Withholding Language: ambiguity and precision in the education of an architect
MetadataShow full item record
In the education of an architect, at certain critical junctures, there is a need to withhold language. While passage to non-linguistic representation is at times vexing, the existence of memories and images delays the inevitable appropriation of architecture by language. Holding language in abeyance is necessary in order to wander openly amidst the labyrinth of architecture. This stance is not an indication of the inferiority of language to architecture but rather a question of finding appropriate limits. This act of withholding allows architecture to stand and withstand in the world. In the space of learning an architect constructs a threshold between ambiguity and precision in silence. The act of constructing a mold to cast a spatial form in plaster, or drawing the lineaments bounding impressions of space, is analogous to making a building. These kinds of actions require precise thinking and making. They carry the weight and burden of the delay of language.
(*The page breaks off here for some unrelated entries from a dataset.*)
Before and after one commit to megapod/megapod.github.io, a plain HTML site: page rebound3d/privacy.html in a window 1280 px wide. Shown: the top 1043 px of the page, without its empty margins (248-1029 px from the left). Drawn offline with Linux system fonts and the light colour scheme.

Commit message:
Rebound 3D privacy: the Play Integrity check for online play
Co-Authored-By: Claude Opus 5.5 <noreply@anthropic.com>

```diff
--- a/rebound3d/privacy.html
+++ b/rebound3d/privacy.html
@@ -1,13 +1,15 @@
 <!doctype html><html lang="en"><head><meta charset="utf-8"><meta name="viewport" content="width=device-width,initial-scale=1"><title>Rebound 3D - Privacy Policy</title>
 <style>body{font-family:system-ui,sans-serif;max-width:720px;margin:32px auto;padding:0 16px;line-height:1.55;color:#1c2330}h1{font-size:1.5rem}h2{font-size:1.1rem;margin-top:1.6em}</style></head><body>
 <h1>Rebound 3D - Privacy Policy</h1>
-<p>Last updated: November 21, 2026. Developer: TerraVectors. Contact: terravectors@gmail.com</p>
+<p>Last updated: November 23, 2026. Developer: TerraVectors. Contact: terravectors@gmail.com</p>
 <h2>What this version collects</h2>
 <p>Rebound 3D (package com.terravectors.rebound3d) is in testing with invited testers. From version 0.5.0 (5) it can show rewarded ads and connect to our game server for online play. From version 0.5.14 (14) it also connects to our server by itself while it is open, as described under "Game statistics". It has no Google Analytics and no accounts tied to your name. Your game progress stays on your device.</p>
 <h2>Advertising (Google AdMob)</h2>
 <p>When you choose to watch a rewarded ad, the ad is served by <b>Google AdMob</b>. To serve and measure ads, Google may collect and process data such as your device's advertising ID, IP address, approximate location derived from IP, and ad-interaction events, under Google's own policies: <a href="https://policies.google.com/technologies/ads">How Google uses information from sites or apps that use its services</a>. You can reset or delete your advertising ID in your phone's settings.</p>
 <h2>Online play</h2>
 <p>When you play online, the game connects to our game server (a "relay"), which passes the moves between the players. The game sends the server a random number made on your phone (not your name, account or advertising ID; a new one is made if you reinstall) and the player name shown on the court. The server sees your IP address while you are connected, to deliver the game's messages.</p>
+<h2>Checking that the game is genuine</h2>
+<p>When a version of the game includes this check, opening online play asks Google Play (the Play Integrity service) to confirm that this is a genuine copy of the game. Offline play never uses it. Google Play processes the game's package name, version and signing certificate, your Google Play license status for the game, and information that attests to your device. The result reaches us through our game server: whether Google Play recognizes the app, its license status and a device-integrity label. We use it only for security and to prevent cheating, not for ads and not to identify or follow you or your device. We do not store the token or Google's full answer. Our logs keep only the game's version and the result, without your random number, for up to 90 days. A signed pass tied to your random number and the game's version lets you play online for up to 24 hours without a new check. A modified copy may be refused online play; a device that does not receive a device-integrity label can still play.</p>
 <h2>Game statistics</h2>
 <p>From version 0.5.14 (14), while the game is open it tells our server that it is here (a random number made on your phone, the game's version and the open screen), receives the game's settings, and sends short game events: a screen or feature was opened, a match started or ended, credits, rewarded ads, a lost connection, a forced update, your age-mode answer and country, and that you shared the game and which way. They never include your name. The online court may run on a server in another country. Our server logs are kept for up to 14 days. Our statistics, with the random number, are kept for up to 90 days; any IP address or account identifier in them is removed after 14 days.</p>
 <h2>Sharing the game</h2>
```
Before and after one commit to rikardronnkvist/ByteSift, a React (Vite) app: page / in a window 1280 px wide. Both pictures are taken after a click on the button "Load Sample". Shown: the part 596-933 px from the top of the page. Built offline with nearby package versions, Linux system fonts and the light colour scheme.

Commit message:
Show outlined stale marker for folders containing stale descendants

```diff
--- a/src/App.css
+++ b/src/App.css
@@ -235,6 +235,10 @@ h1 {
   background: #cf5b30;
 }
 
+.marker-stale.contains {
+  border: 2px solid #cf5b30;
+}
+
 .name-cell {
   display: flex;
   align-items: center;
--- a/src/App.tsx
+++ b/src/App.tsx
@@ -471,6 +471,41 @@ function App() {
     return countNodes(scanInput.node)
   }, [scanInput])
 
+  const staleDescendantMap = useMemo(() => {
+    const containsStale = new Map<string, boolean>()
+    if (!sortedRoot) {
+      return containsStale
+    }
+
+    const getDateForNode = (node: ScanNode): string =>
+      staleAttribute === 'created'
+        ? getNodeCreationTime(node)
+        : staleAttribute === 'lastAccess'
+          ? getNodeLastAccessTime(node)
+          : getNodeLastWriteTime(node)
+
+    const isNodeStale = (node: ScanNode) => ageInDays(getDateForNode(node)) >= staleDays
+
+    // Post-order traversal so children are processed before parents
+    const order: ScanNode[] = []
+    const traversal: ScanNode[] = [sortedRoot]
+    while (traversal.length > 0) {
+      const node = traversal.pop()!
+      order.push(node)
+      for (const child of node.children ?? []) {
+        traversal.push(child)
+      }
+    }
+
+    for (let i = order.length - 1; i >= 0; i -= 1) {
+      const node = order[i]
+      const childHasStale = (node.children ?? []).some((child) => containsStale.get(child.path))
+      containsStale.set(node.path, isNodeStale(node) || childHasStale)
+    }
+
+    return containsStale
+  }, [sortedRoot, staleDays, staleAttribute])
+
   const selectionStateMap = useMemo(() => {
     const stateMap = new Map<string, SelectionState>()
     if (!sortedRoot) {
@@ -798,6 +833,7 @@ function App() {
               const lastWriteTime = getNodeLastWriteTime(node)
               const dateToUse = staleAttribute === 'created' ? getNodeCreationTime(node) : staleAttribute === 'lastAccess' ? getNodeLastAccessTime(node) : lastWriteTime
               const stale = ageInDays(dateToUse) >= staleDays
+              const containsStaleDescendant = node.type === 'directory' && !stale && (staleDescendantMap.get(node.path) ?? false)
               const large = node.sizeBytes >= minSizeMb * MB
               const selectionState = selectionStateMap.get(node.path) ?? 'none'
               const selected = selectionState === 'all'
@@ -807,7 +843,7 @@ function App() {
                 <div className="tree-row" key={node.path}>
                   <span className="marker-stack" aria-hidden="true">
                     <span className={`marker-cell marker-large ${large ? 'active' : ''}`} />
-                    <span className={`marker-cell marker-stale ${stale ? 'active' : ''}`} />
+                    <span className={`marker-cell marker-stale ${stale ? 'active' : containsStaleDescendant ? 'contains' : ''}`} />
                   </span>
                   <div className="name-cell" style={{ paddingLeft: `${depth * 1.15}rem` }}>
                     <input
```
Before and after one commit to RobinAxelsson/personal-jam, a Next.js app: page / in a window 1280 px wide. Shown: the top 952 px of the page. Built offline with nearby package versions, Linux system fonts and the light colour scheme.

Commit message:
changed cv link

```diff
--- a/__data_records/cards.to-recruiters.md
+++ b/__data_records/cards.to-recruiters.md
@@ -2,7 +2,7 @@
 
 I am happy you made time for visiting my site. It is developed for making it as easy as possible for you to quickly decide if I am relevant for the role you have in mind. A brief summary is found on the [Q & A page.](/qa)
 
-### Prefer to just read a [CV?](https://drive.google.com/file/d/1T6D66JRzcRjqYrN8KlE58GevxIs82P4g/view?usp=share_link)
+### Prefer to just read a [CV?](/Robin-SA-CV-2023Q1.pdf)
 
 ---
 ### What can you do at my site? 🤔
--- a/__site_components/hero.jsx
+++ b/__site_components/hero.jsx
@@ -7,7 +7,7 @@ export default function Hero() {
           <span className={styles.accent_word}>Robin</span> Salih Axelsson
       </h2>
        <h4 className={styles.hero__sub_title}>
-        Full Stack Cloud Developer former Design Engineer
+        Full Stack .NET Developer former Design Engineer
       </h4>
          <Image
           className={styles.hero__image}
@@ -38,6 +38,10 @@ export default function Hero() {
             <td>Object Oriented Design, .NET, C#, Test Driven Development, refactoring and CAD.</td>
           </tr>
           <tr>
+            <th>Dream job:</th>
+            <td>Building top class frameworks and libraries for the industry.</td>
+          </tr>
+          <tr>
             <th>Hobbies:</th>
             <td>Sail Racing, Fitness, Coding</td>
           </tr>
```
This very delay makes an architect and architecture possible.
- Masters Theses